### SOURCE MATERIAL
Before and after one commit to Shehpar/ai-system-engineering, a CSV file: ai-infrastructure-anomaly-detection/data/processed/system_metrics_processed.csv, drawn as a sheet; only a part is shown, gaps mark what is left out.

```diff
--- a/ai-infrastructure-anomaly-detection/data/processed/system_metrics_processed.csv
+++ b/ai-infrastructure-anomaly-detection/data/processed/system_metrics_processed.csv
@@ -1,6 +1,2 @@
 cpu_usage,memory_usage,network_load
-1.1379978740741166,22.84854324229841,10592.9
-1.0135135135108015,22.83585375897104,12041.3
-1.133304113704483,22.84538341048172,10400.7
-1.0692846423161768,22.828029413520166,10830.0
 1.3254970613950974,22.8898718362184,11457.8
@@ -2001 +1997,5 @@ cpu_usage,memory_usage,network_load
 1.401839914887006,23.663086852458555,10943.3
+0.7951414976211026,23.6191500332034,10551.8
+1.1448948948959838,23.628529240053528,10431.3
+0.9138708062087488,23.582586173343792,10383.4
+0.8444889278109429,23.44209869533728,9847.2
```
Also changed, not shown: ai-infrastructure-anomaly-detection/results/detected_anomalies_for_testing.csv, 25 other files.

### TRY IT
Your answer should be a single number: the count of lines in the listing that hold the word "shown".

### ANSWER FOR THE TASK
2